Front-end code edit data
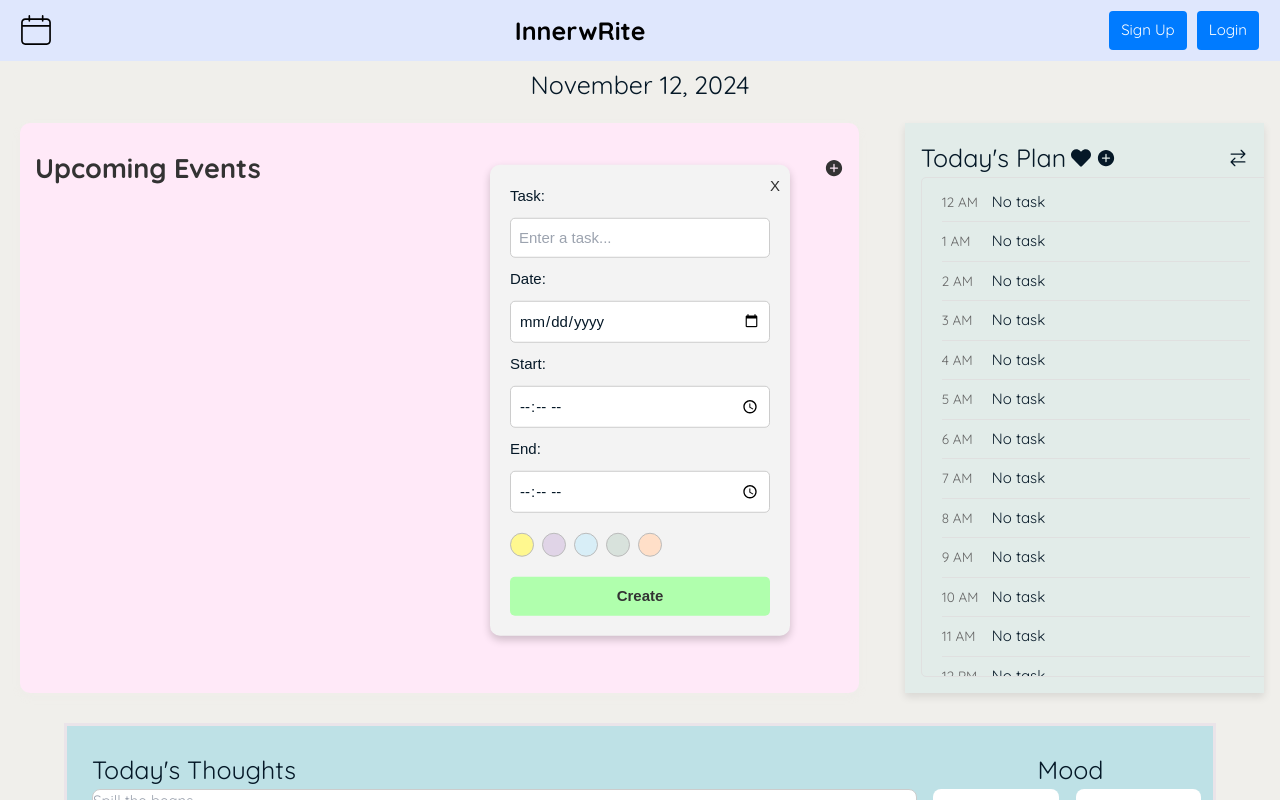
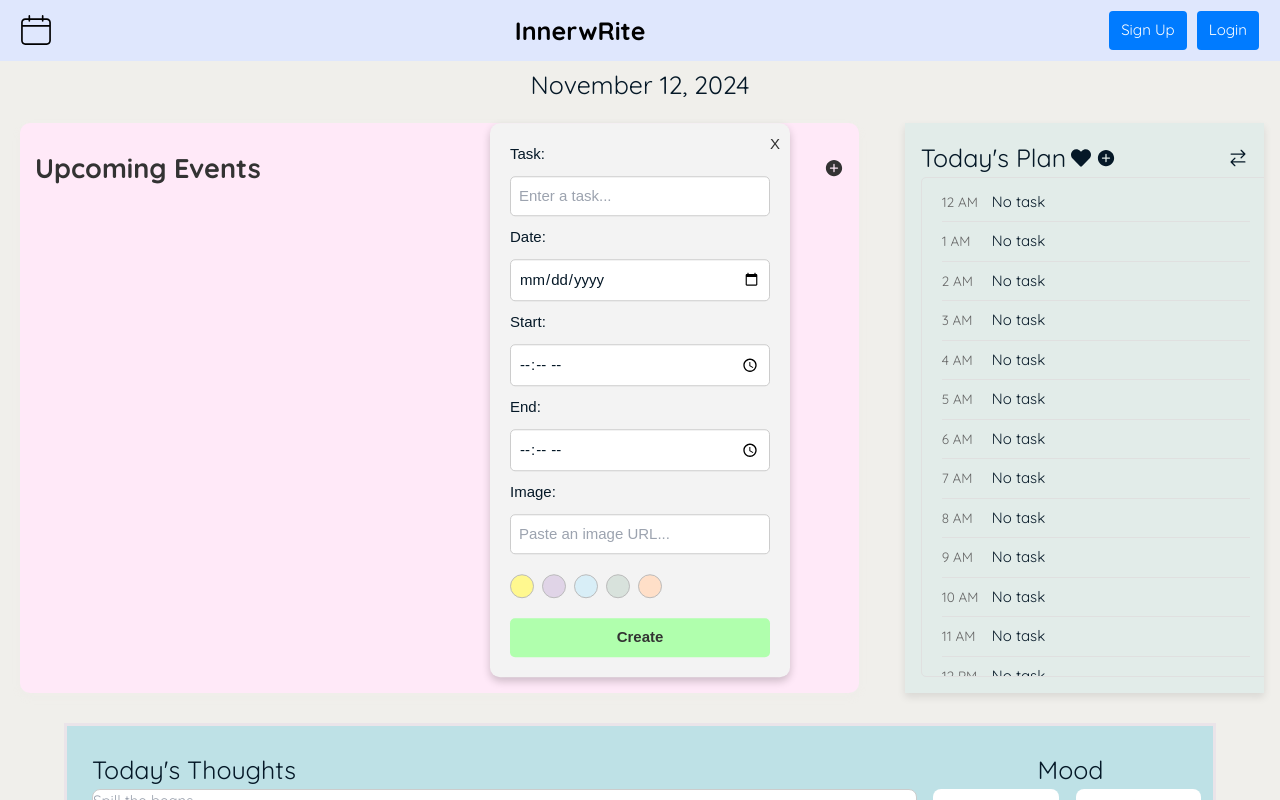
Before and after one commit to mpn64894/inner-write, a Next.js app: page /home in a window 1280 px wide. Both pictures are taken after a click on the element 833 px from the left and 168 px from the top of the page. Shown: the top 800 px of the page. Built offline with nearby package versions, Linux system fonts and the light colour scheme.

Commit message:
image box

```diff
--- a/src/components/TaskBox.tsx
+++ b/src/components/TaskBox.tsx
@@ -8,6 +8,7 @@ type TaskType = {
   date: string;
   start: string;
   end: string;
+  image: string;
   color: string;
   daysLeft: number;
 };
@@ -19,6 +20,7 @@ const TaskBox = () => {
   const [taskDate, setTaskDate] = useState("");
   const [startTime, setStartTime] = useState("");
   const [endTime, setEndTime] = useState("");
+  const [imageURL, setImageURL] = useState("");
   const [error, setError] = useState("");
   const [showEditPopup, setShowEditPopup] = useState(false);
   const [showErrorPopup, setShowErrorPopup] = useState(false);
@@ -35,6 +37,7 @@ const TaskBox = () => {
         date: taskDate,
         start: startTime,
         end: endTime,
+        image: imageURL,
         color: selectedColor,
         daysLeft: calculateDaysLeft(taskDate),
       };
@@ -199,6 +202,15 @@ const TaskBox = () => {
             className={styles.input}
           />
 
+          <label>Image:</label>
+          <input
+            type="text"
+            value={imageURL}
+            onChange={(e) => setImageURL(e.target.value)}
+            placeholder="Paste an image URL..."
+            className={styles.input}
+          />
+
           <div className={styles.colorOptions}>
             <span
               className={`${styles.color} ${selectedColor === "#fff88f" ? styles.selected : ""}`}
```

Aim of the exercise
Once the pictures are removed, return the entries exactly as they stand.

Output of the task
Before and after one commit to mpn64894/inner-write, a Next.js app: page /home in a window 1280 px wide. Both pictures are taken after a click on the element 833 px from the left and 168 px from the top of the page. Shown: the top 800 px of the page. Built offline with nearby package versions, Linux system fonts and the light colour scheme.

Commit message:
image box

```diff
--- a/src/components/TaskBox.tsx
+++ b/src/components/TaskBox.tsx
@@ -8,6 +8,7 @@ type TaskType = {
   date: string;
   start: string;
   end: string;
+  image: string;
   color: string;
   daysLeft: number;
 };
@@ -19,6 +20,7 @@ const TaskBox = () => {
   const [taskDate, setTaskDate] = useState("");
   const [startTime, setStartTime] = useState("");
   const [endTime, setEndTime] = useState("");
+  const [imageURL, setImageURL] = useState("");
   const [error, setError] = useState("");
   const [showEditPopup, setShowEditPopup] = useState(false);
   const [showErrorPopup, setShowErrorPopup] = useState(false);
@@ -35,6 +37,7 @@ const TaskBox = () => {
         date: taskDate,
         start: startTime,
         end: endTime,
+        image: imageURL,
         color: selectedColor,
         daysLeft: calculateDaysLeft(taskDate),
       };
@@ -199,6 +202,15 @@ const TaskBox = () => {
             className={styles.input}
           />
 
+          <label>Image:</label>
+          <input
+            type="text"
+            value={imageURL}
+            onChange={(e) => setImageURL(e.target.value)}
+            placeholder="Paste an image URL..."
+            className={styles.input}
+          />
+
           <div className={styles.colorOptions}>
             <span
               className={`${styles.color} ${selectedColor === "#fff88f" ? styles.selected : ""}`}
```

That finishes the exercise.